Turkey to deport nearly 600 Afghan migrants
Turkish authorities will deport close to 600 Afghan migrants in eastern Turkey back to Kabul this weekend, the interior ministry said on Saturday.
The Afghan migrants had crossed into Turkey through Iran due to "ongoing terrorist activities and economic troubles" in Afghanistan, the ministry said, and security forces had handed the migrants over to provincial immigration authorities.
It said deportation procedures had been completed for 591 migrants in the eastern province of Erzurum and that charter flights to Kabul would be arranged on Saturday and Sunday to send the migrants back.
"Following the completion of deportation procedures for illegal migrants in our other provinces, deportations will speed up and continue in the coming days," the ministry said in a statement.
Rights groups have criticised Turkey for deporting migrants back to conflict-torn countries, including Afghanistan, saying it was putting their lives at risk.
Turkey hosts more than 4.5 million migrants including 3.2 million Syrian refugees according to the Turkish Interior Ministry.
The nation is a key stop for people fleeing war or poverty in the Middle East and Asia seeking to reach Europe via Greece and the Balkans.

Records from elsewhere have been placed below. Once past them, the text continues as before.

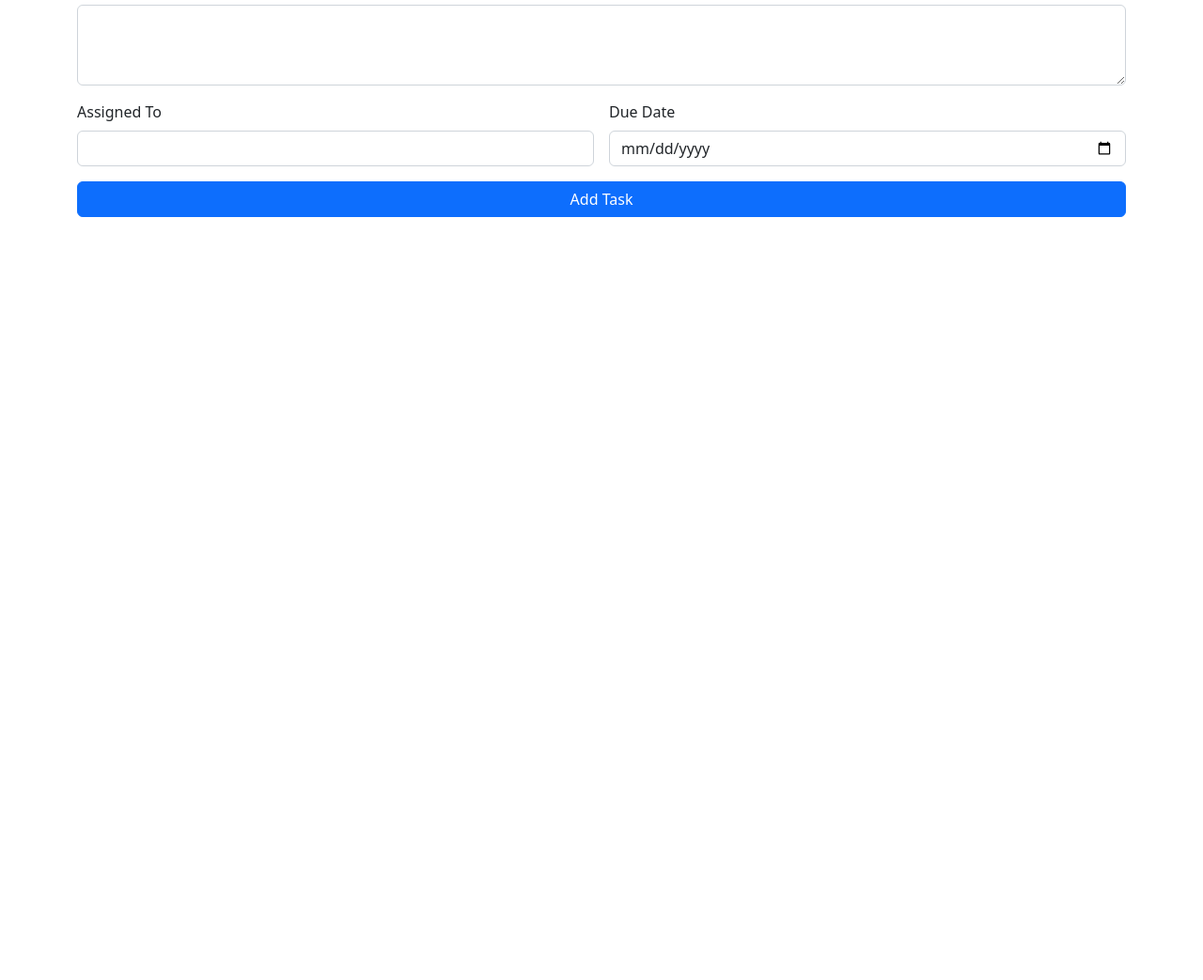
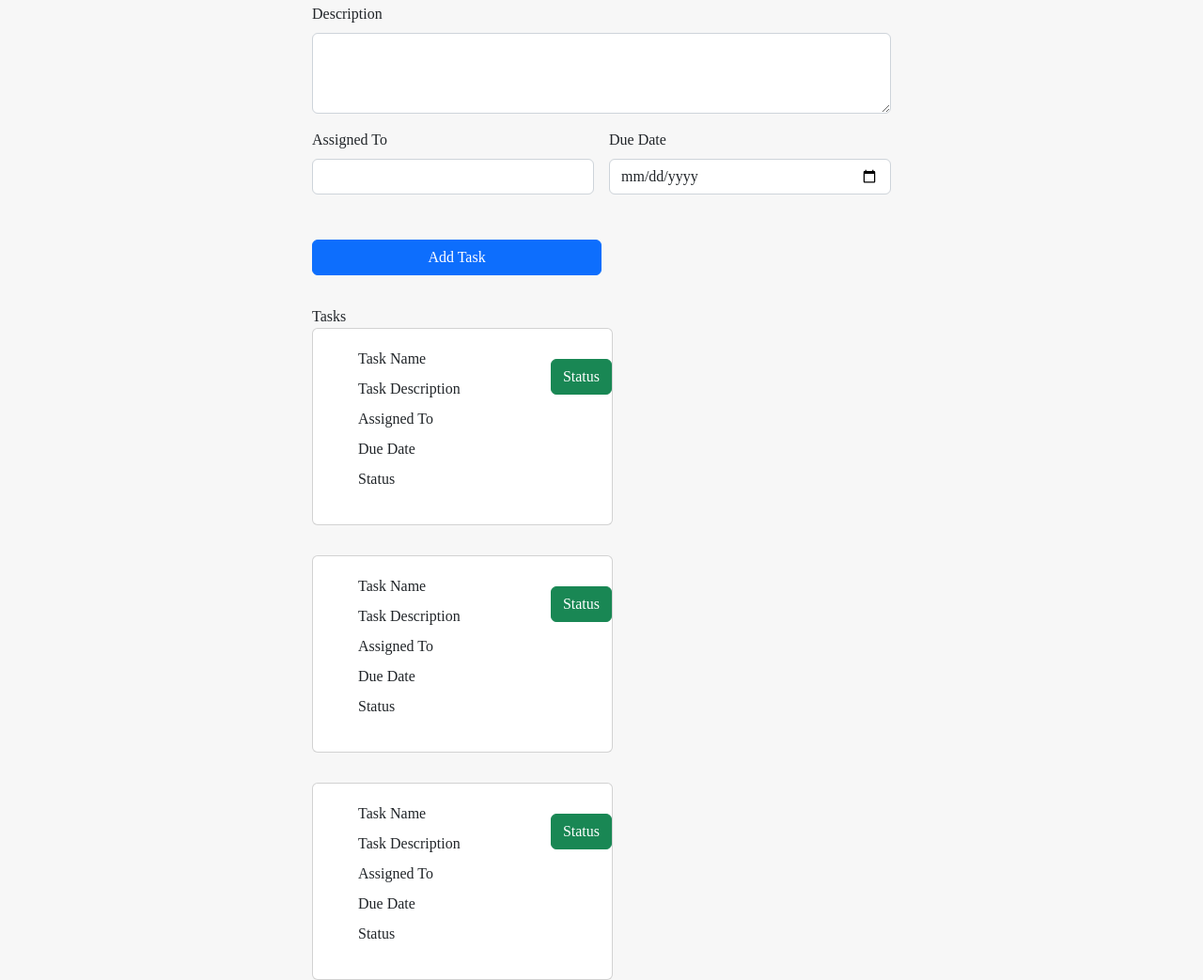
Before and after one commit to Nebiy-Negash/TODO-APP, a plain HTML site: page index.html in a window 1280 px wide. Shown: the part 159-1202 px from the top of the page at 94% size. Before the commit the page ends 800 px from the top, so only its background shows below. Drawn offline with nearby package versions, Linux system fonts and the light colour scheme; a web font is replaced by a local one.

Commit message:
updated index.html

```diff
--- a/assets/style.css
+++ b/assets/style.css
@@ -1,8 +1,36 @@
+
 body {
     background-color: hsl(0, 0%, 97%);
-
+    font-family: 'Mohave';
 }
 body .container{
     margin: auto;
     margin-top: 30px
 }
+
+.current-tasks, .btn{
+    margin-top: 2rem;
+    display: grid;
+
+
+}
+.container{
+    width: 50%;
+    /* border: 1px solid red; */
+}
+.add-task{
+    width: 50%;
+}
+
+.status{
+    position: absolute;
+    right: 0%;
+    top: 0%;
+}
+li{
+    line-height: 2em;
+}
+.tasks-head{
+
+
+}
--- a/index.html
+++ b/index.html
@@ -6,6 +6,9 @@
     <meta name="viewport" content="width=device-width, initial-scale=1.0">
     <title>TODO APP</title>
     <link href="https://cdn.jsdelivr.net/npm/bootstrap@5.2.1/dist/css/bootstrap.min.css" rel="stylesheet" integrity="sha384-iYQeCzEYFbKjA/T2uDLTpkwGzCiq6soy8tYaI1GyVh/UjpbCx/TYkiZhlZB6+fzT" crossorigin="anonymous">
+    <link rel="stylesheet" href="assets/style.css">
+    <link href="https://fonts.googleapis.com/css2?family=Karla:wght@400;700&family=Mohave:wght@300;600&display=swap" rel="stylesheet">
+
 
 </head>
 <body>
@@ -35,10 +38,56 @@
             </div>
 
             <div class="d-grid">
-            <button class="btn btn-primary" type="button">Add Task</button>
+                <button class="btn btn-primary add-task" type="button">Add Task</button>
+              </div>
 
       </div>
-
+        <div class="second-contianer">
+          <div class="current-tasks">
+            <span class="tasks-head">
+              Tasks
+            </span>
+            <div class="card" style="width: 20rem;">
+              <button type="button" class="btn btn-success status">Status</button>
+              <div class="card-body">
+                <ul class="list-group-flush">
+                  <li class="list-group-item">Task Name</li>
+                  <li class="list-group-item">Task Description</li>
+                  <li class="list-group-item">Assigned To</li>
+                  <li class="list-group-item">Due Date</li>
+                  <li class="list-group-item">Status</li>
+                </ul>
+              </div>
+            </div>
+          </div>
+          <div class="current-tasks">
+            <div class="card" style="width: 20rem;">
+              <button type="button" class="btn btn-success status">Status</button>
+              <div class="card-body">
+                <ul class="list-group-flush">
+                  <li class="list-group-item">Task Name</li>
+                  <li class="list-group-item">Task Description</li>
+                  <li class="list-group-item">Assigned To</li>
+                  <li class="list-group-item">Due Date</li>
+                  <li class="list-group-item">Status</li>
+                </ul>
+              </div>
+            </div>
+          </div>
+          <div class="current-tasks">
+            <div class="card" style="width: 20rem;">
+              <button type="button" class="btn btn-success status">Status</button>
+              <div class="card-body">
+                <ul class="list-group-flush">
+                  <li class="list-group-item">Task Name</li>
+                  <li class="list-group-item">Task Description</li>
+                  <li class="list-group-item">Assigned To</li>
+                  <li class="list-group-item">Due Date</li>
+                  <li class="list-group-item">Status</li>
+                </ul>
+              </div>
+            </div>
+          </div>
         </div>
     </body>
 
```
Also changed, not shown: 2 other files. Lines whose indentation alone changed are shown as unchanged.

Migrants walk for days
The numbers of refugees crossing the Aegean Sea to Greece from Turkey has dropped dramatically after an agreement between Ankara and the EU that came into force two years ago aimed to speed up Turkey’s accession into the European Union.

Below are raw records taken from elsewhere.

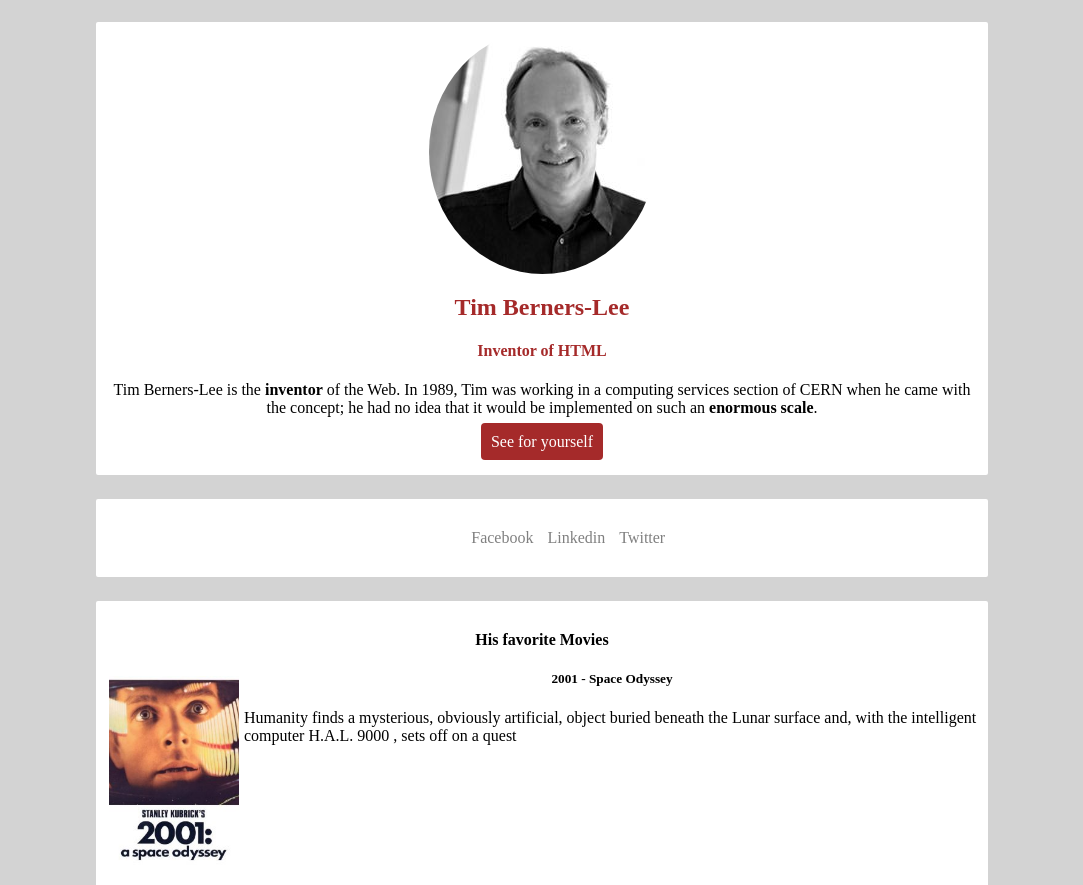
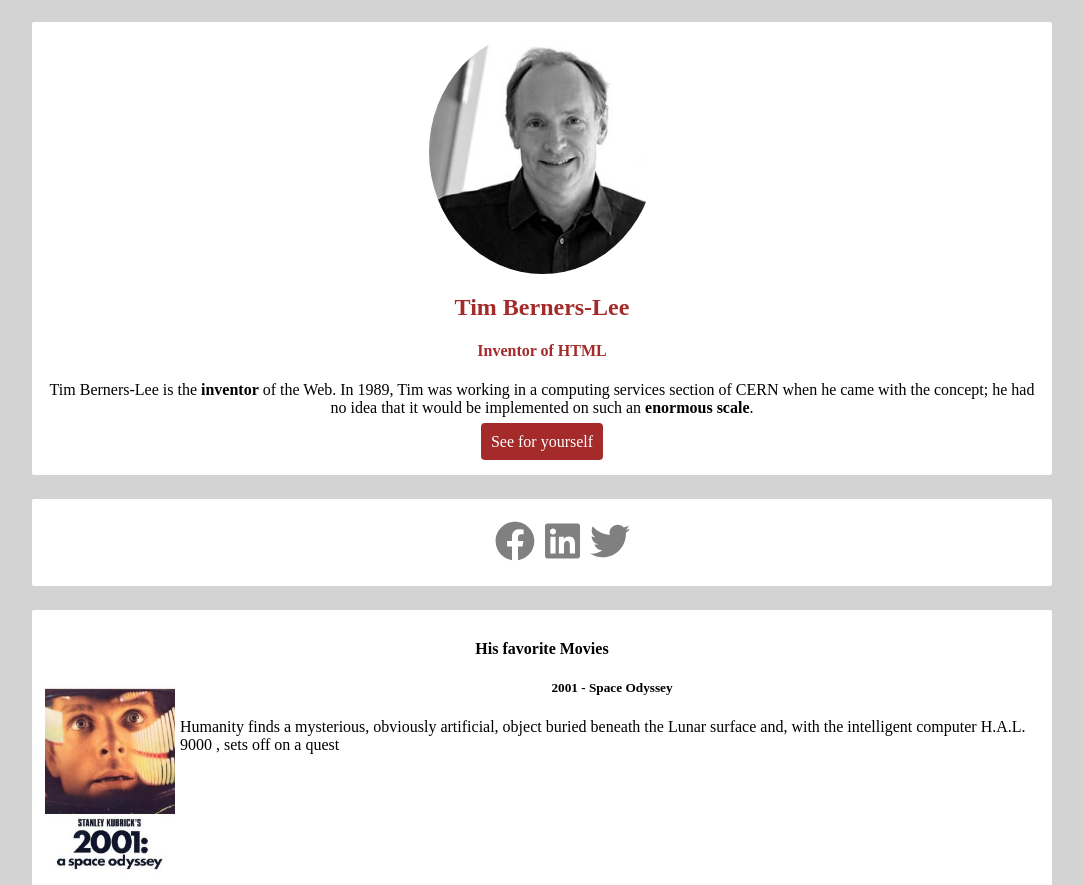
Before and after one commit to AbielKiflu/website-berners-lee, a plain HTML site: page index.html in a window 1280 px wide. Shown: the top 885 px of the page, without its empty margins (98-1181 px from the left). Drawn offline with Linux system fonts and the light colour scheme.

Commit message:
Modification

```diff
--- a/index.html
+++ b/index.html
@@ -8,7 +8,7 @@
     <meta name="author" content="Abiel Kiflu"/>
     <meta name="viewport" content="width=device-width, initial-scale=1">
     <link rel="stylesheet" href="style.css" type="text/css"/>
-    <link rel="stylesheet" href="https://cdn.jsdelivr.net/npm/@fortawesome/fontawesome-free@5.15.4/css/fontawesome.min.css" />
+    <script type="text/javascript" src="https://cdnjs.cloudflare.com/ajax/libs/font-awesome/6.0.0/js/all.min.js"></script>
 </head>
 
 <body>
@@ -31,9 +31,9 @@
 
 <article id="share">
    <ul>
-       <li><span class="fa-facebook"></span><a href="http://" >Facebook</a> </li>
-       <li><a href="http://" >Linkedin</a> </li>
-       <li><a href="http://" >Twitter</a> </li>
+       <li class="fab fa-facebook"> Facebook </li>
+       <li class="fab fa-linkedin">Linkedin </li>
+       <li class="fab fa-twitter">Twitter</li>
    </ul>
 </article>
 
--- a/style.css
+++ b/style.css
@@ -1,5 +1,5 @@
 body{
-    max-width: 70%;
+    max-width: 80%;
     margin: auto;
     background-color:lightgray;
 }
@@ -42,11 +42,12 @@
     list-style-type: none;
     display: inline;
     margin: 5px;
+    font-size: 40px;
 }
 
 #share a{
     text-decoration: none;
-    color: gray;
+
 }
 
 
@@ -58,8 +59,14 @@
     border-radius:4px;
     background-color: white;
     text-align: center;
-    padding: 30px;
+    padding: 20px;
 }
+
+
+#share ul {
+  color: gray;
+}
+
 
 
 #movies{
```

In return, Turkey agreed to reaccept migrants who had crossed into Greece and were deemed not to have legitimate asylum claims.
However, migrants and refugees have continued to arrive in Turkey. This week the Hurriyet newspaper reported that several thousand Afghan migrants had crossed into Turkey in recent months and had walked for days from the border to reach Erzurum.
Afghanistan has been ravaged by militant attacks this year, and the government has made promises to tighten security in the wake of an attack in central Kabul that killed around 100 people in January.
The attacks have undermined support for President Ashraf Ghani, who offered in February to hold peace talks with Taliban insurgents fighting to drive out international forces and reimpose their version of strict Islamic law.
The Taliban have so far shown little sign of accepting the offer of talks with the Western-backed government, which they consider an illegitimate, foreign-imposed regime, although they have offered to talk to the United States.